trend <- 28 + 6*sin(-0.3 - t/500)
plot.ts(trend, ylab="Temperature (degrees C)", xlab="Elapsed Time (seconds)")
sw <- as.integer(cos(1.7 + t/50) > 0)
lines(trend + sw, col=3)
noise <- rnorm(length(t))/20
lines(trend + sw + noise, col=4)
sw_idx <- which(diff(sw) > 0)
jit_len <- rpois(length(sw_idx), lambda=30)
jit <- rep(0, length(t))
for (i in 1:length(sw_idx)) {
sw_idx2 <- seq(sw_idx[i]+1, to=sw_idx[i] + jit_len[i], by=2)
jit[sw_idx2] <- - 1
}

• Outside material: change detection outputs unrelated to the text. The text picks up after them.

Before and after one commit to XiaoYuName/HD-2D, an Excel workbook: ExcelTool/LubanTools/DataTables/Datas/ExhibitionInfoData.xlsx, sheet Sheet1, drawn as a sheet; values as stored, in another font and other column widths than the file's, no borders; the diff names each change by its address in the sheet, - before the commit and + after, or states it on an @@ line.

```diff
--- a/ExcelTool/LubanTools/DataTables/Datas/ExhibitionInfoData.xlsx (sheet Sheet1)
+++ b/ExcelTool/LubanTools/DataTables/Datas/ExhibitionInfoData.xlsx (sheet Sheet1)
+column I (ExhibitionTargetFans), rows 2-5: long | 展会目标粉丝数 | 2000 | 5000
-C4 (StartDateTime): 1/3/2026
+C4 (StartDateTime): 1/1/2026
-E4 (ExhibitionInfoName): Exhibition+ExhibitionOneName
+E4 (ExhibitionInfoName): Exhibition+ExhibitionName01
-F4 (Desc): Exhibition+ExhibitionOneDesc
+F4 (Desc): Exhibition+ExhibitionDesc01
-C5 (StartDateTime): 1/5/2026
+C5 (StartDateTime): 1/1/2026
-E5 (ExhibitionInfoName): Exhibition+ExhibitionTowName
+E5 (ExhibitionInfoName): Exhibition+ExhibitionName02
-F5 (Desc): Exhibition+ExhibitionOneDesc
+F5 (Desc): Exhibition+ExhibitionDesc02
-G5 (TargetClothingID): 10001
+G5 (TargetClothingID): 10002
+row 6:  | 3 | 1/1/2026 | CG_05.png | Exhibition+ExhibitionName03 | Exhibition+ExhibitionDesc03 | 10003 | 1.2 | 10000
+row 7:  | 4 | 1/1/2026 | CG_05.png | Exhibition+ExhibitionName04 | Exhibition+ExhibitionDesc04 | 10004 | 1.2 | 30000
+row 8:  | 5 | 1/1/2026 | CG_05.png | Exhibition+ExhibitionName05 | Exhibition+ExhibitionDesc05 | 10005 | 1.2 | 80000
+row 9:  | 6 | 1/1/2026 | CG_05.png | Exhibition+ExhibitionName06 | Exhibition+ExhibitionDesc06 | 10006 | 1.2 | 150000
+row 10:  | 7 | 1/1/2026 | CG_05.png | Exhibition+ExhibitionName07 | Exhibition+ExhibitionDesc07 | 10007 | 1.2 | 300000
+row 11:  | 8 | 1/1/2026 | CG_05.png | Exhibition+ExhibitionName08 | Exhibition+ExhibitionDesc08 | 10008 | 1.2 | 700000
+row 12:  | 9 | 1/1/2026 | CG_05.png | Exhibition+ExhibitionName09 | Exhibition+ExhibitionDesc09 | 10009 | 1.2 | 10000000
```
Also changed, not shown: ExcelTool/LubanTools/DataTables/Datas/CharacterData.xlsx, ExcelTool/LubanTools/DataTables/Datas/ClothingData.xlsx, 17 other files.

lines(trend + sw + noise + jit, col=2)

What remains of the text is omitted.